According to ARRIS, data on downloads of digital boxsets from the Sky TV Store suggested that subscribers will spend nine days watching US comedy Modern Family this winter, and six days watching fantasy drama Game Of Thrones.

About six per cent of those surveyed said they binge-watched every day.

Sandy Howe, senior vice president of global marketing at ARRIS, said: “Binge-watching very quickly has grown into a very popular way to consume media, and even more quickly has become a solitary activity.

“This isn’t just a passing trend in TV, this is the new normal, and it is fundamentally different.”

Howe said it suggested a very different TV future, “in which ‘prime time’ is whenever consumers want it, for as long as they choose, and increasingly they’re choosing to enjoy it alone”.

The rise of streaming services such as Netflix and Amazon Fire TV, alongside download and catch-up options from major broadcasters, has increased the availability of bulk numbers of episodes of major TV shows.

Statistics from Netlfix published earlier this year claimed users watched more than 10 billion hours of content every month.

Qantas on track for record annual profit

Qantas shareholders could be set for another windfall after the airline revealed it is on track for a record full year profit, just two years after its biggest ever loss.


The airline said Tuesday it expects to more than double first-half pre-tax profit to between $875 million and $925 million when it announces its six-month results in February, not far off the $975 million it made in the whole of the 2015 financial year.

Qantas, which lost a record $2.8 billion in FY14, said improved revenue, cost cutting and continued lower fuel prices were all playing a part in its continued turnaround.

The first half of the financial year is typically stronger for Qantas because it includes Christmas travel, while the second half features a drop in business travel during the holiday months of January and February.

But even allowing for the seasonal variation, analysts expect Qantas to report pre-tax profit of about $1.6 billion, comfortably beating its 2008 record of $1.41 billion.

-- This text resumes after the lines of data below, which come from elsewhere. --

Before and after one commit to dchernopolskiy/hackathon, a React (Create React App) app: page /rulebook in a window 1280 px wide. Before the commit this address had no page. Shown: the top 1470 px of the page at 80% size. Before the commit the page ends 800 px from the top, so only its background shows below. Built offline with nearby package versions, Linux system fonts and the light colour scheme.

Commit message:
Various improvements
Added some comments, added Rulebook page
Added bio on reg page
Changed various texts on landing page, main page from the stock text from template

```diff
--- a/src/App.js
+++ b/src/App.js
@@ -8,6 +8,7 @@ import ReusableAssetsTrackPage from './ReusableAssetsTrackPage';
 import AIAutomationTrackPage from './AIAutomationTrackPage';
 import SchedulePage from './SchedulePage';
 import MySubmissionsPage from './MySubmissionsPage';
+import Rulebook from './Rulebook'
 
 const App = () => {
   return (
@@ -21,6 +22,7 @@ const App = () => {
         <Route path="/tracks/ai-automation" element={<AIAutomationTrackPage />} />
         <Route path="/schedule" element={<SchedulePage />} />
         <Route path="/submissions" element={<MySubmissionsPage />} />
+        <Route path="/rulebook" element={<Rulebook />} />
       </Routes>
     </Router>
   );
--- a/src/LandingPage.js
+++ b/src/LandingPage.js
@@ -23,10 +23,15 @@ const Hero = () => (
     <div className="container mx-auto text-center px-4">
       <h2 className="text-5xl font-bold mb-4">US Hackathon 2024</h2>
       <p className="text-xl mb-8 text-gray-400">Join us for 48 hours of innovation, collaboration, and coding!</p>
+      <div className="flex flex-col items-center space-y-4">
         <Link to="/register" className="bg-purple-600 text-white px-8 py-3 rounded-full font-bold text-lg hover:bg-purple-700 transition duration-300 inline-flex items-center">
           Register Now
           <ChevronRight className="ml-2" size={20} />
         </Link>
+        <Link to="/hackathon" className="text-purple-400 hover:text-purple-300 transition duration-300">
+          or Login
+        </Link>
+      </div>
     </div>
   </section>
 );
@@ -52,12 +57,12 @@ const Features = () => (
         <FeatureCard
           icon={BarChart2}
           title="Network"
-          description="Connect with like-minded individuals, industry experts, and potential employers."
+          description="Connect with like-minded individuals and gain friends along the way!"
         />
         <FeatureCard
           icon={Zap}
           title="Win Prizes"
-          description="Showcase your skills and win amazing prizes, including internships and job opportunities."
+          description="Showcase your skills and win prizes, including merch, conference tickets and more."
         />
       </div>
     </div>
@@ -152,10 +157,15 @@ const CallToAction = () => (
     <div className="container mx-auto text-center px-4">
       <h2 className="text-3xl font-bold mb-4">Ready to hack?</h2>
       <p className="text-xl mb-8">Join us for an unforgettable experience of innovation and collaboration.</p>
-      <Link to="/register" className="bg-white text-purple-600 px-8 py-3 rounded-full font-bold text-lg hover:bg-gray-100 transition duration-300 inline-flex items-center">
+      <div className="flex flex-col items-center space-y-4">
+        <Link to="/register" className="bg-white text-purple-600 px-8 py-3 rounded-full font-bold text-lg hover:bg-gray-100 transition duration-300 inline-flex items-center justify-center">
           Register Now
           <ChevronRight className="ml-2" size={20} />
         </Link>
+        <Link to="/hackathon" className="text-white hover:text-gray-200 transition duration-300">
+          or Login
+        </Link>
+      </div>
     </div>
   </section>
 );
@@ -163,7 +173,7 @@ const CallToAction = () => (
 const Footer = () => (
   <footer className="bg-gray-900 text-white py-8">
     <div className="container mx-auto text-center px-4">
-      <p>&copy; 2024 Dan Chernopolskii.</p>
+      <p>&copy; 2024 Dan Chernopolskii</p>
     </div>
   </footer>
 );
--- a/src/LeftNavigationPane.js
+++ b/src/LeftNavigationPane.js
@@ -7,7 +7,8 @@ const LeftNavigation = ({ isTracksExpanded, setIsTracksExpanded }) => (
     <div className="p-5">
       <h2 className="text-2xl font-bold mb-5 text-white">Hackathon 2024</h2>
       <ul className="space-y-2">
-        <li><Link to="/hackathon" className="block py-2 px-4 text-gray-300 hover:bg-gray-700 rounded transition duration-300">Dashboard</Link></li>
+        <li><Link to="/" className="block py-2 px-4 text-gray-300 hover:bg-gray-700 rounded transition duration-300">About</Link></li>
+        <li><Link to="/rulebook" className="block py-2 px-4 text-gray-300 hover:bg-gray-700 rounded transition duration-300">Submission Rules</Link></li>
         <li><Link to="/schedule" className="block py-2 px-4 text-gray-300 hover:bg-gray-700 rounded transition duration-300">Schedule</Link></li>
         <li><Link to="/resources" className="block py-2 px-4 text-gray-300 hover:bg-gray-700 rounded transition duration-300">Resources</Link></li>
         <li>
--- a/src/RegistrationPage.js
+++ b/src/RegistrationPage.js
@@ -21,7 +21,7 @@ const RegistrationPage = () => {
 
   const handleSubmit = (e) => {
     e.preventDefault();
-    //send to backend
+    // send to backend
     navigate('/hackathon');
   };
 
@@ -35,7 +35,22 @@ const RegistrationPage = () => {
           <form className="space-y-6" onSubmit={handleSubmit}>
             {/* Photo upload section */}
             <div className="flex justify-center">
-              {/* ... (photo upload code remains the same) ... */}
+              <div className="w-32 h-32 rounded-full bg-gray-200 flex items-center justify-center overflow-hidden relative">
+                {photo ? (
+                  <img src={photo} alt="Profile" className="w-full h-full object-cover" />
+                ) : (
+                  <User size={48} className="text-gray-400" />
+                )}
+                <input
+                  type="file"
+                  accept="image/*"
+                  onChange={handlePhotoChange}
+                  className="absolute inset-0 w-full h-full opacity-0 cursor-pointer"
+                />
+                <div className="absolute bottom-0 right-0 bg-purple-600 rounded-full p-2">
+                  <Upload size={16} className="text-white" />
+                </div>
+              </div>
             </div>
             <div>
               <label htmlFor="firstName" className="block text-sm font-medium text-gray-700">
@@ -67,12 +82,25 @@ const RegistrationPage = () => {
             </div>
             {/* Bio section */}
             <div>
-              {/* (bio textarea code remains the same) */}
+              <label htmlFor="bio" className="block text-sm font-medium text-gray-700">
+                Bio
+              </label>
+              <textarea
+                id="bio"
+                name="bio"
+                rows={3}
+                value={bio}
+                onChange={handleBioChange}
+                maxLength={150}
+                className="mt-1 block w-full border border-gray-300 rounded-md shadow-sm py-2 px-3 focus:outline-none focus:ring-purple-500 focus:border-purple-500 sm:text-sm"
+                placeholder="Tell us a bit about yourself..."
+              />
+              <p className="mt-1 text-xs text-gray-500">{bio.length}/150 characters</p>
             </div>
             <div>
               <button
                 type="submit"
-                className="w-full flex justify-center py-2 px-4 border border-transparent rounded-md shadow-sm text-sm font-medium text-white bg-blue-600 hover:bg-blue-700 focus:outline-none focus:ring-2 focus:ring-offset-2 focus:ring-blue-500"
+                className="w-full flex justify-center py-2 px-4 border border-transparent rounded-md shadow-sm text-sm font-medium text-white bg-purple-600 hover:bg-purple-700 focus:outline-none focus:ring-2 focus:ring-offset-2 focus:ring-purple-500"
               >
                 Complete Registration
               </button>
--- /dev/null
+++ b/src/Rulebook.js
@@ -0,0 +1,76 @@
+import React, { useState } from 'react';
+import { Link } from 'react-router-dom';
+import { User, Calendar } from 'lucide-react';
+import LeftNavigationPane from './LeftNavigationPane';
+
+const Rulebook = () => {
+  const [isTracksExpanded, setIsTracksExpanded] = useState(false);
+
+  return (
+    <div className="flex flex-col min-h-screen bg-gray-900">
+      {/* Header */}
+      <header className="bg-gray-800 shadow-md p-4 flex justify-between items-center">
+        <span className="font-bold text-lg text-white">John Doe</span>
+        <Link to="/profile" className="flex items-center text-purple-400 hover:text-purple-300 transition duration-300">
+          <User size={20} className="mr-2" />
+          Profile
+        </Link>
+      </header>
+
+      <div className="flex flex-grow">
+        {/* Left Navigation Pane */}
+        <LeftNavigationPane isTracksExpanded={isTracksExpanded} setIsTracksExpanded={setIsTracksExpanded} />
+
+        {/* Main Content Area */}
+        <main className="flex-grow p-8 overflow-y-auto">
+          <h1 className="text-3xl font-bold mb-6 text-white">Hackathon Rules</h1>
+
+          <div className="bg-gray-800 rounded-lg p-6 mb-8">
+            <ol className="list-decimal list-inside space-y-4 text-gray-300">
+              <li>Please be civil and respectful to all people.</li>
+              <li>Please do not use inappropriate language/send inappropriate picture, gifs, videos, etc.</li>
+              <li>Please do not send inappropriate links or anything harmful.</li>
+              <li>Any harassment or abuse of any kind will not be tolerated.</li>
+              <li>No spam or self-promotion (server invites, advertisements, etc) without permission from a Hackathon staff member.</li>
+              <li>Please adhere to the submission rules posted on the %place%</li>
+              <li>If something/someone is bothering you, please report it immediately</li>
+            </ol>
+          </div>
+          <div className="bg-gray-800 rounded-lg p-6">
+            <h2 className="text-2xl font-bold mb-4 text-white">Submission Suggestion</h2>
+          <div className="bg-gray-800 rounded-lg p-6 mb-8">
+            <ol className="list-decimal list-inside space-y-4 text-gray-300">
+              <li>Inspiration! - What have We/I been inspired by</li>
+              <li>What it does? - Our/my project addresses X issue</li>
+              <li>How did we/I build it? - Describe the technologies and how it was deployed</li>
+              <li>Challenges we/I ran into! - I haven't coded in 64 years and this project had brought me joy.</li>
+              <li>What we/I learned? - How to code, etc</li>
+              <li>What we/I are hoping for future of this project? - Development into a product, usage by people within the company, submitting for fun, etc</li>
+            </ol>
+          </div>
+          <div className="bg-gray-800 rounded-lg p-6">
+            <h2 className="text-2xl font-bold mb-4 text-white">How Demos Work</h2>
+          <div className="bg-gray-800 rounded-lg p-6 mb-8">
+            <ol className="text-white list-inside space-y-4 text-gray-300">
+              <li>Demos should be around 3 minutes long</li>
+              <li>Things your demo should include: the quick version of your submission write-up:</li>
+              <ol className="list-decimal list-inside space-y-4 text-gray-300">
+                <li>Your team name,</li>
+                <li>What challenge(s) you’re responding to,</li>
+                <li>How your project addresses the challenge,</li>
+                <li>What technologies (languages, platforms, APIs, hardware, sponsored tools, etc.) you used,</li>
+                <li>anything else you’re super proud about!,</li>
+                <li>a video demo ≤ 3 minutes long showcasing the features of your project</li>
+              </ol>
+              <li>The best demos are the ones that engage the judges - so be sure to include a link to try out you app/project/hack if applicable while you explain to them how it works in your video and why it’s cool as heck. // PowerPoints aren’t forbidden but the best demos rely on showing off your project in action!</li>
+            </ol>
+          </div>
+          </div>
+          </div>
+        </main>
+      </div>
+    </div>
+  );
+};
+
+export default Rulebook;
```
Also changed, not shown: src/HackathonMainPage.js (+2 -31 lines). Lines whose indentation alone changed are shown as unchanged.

That puts it firmly in line to obliterate last year’s $557 million net profit and trump the all-time record $970 million net profit it reported in 2008.

“We’ve seen improved revenue in our domestic and international operations, reduced costs across the group through the Qantas Transformation program, and expect another record half-year result from Qantas Loyalty,” chief executive Alan Joyce said.

“This strong performance is underpinned by our continued focus on delivering the best service for our customers in all of the markets we serve.”

The vast majority of the $557 million full year net profit announced in August was handed back to shareholders in the form of a 23 cents per share cash distribution, and Merrill Lynch analyst Matt Spence said he expects Qantas to announce a buyback of between $500 million and $800 million.

“Qantas has the cash to accommodate up to $800 million,” Mr Spence said.

“It will more be a question of how hard the company goes in actually executing the program.”

Qantas shares were down 6.5 cents to $3.72 at 1410 AEDT.

The positive forecast by Qantas includes the $25 million hit sustained by its Jetstar service due to cancellations after a cloud of volcanic ash twice forced the closure of Indonesia’s Denpasar airport in July.

Qantas bounced back into the black in FY15 thanks largely to a hedging program that exploited falling fuel prices and a $2 billion transformation program that included 5,000 job cuts.

The same factors are in play this year, while the airline is wringing extra capacity out of its existing fleet by reducing turnarounds for its workhorse Boeing 737s to as little as 35 minutes through new ground procedures.

The airline, which said it has also renewed its frequent flyer participation in Woolworths’ supermarket reward program, reported on Tuesday that group domestic capacity for November was 0.9 per cent higher compared to the prior corresponding period.


* expected FY16 pre-tax profit: about $1.6 billion

* FY15 pre-tax profit: $975 million

* FY14 pre-tax loss: $646 million

* Record full year pre-tax profit: $1.41 billion in 2008

* Record first half pre-tax profit: $905 million in 2008